By Jason Anderson
International devotees of Canuck pop-cultural arcana may pride themselves on knowing every single line that Drake ever uttered on Degrassi: The Next Generation, but there’s another treasure that Canadians thus far have been able to keep for themselves. These are the Heritage Minutes, a series of government-made, bilingual 60-second shorts for television and movie screens that bring history to life, provided that you like your history with earnest actors in period garb doing their utmost to wrest all due patriotism and pathos from exposition-laden dialogue and stirring scenes of national triumphs and cataclysms. (The Maple Leafs’ first Stanley Cup win and the Halifax Explosion of 1917 are the among the events that merited Minutes.)
A dependable source of stodgy Canadiana since 1991, the Heritage Minutes are so deeply embedded in the country’s collective unconscious, it’s no wonder that the national cinema would eventually yield a figure like Matthew Rankin. Over the course of his film and video work since 2006, he’s been steadfast in his quest to memorialize moments in Canadian history that are equally rich but possibly too esoteric to fit the dictates of our cultural commissioners.

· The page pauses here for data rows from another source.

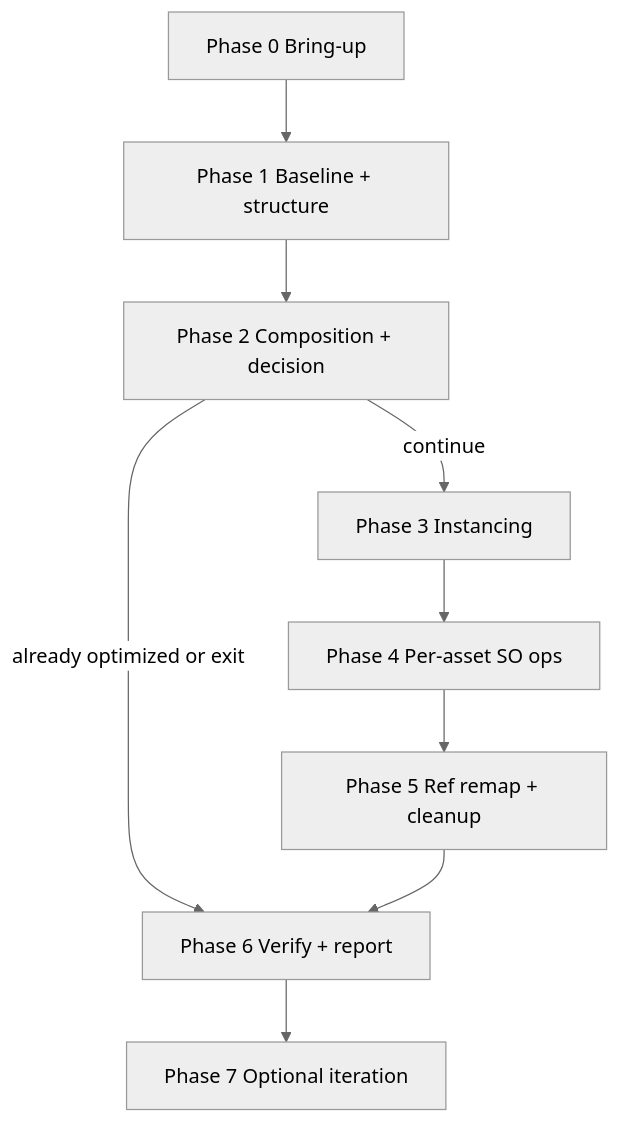
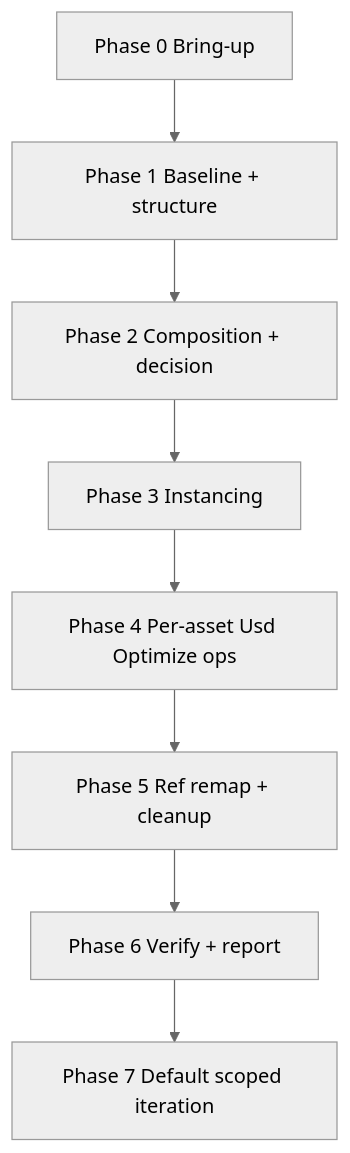
The diagram in plugins/nvidia/skills/omniverse-usd-performance-tuning/references/skill-map.md (Trapezohe/ghast-plugins), drawn with Mermaid (neutral theme) before and after one commit. The commit also changed other lines of this file and 5513 other files, not shown here.

````diff
--- a/plugins/nvidia/skills/omniverse-usd-performance-tuning/references/skill-map.md
+++ b/plugins/nvidia/skills/omniverse-usd-performance-tuning/references/skill-map.md
@@ -98,15 +110,14 @@
 ```mermaid
 flowchart TD
   P0["Phase 0 Bring-up"]
   P1["Phase 1 Baseline + structure"]
   P2["Phase 2 Composition + decision"]
   P3["Phase 3 Instancing"]
-  P4["Phase 4 Per-asset SO ops"]
+  P4["Phase 4 Per-asset Usd Optimize ops"]
   P5["Phase 5 Ref remap + cleanup"]
   P6["Phase 6 Verify + report"]
-  P7["Phase 7 Optional iteration"]
+  P7["Phase 7 Default scoped iteration"]
   P0 --> P1 --> P2
-  P2 -->|"already optimized or exit"| P6
-  P2 -->|"continue"| P3 --> P4 --> P5 --> P6
+  P2 --> P3 --> P4 --> P5 --> P6
   P6 --> P7
 ```
````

That said, some of the moments Rankin chooses to explore and explode are not so obscure, at least not in his hometown of Winnipeg, where Rankin was based until his move to Montréal seven years ago. (He’d previously studied history and film at McGill and Laval University.) An exhilarating hybrid of live action and animation that—like his freshly minted Cannes Semaine de la Critique stunner The Tesla World Light—is also an astonishing demonstration of Rankin’s handmade film and in-camera effects wizardry, Mynarski Death Plummet (2014) fetes a doomed WWII bomber crew member who already made the cut as a Heritage Minute subject, but whose story of heroism here gets a far wilder treatment. Still the only film to feature the image of Montréal singer Grimes emerging from a pool of water with a headpiece full of sparklers, Tabula Rasa (2011) is a phantasmagorical recreation of the Red River flood disaster of 1950. With his partners in the film collective Atelier National de Manitoba, Rankin delved deep into the traumas suffered by his beloved Winnipeg over the decades since its peak of wealth and prestige in the early 1900s, a litany of woe that includes the loss of the Jets hockey franchise (in the hilarious 2006 found-footage epic Death by Popcorn) and the city’s often fraught relationship with famous son Burton Cummings (in 2010’s Negativipeg, whose centrepiece is an obsessively reiterated Thin Blue Line-like recreation of a late-night incident in 1985 that left the Guess Who singer in a pool of beer and broken glass in a 7-Eleven).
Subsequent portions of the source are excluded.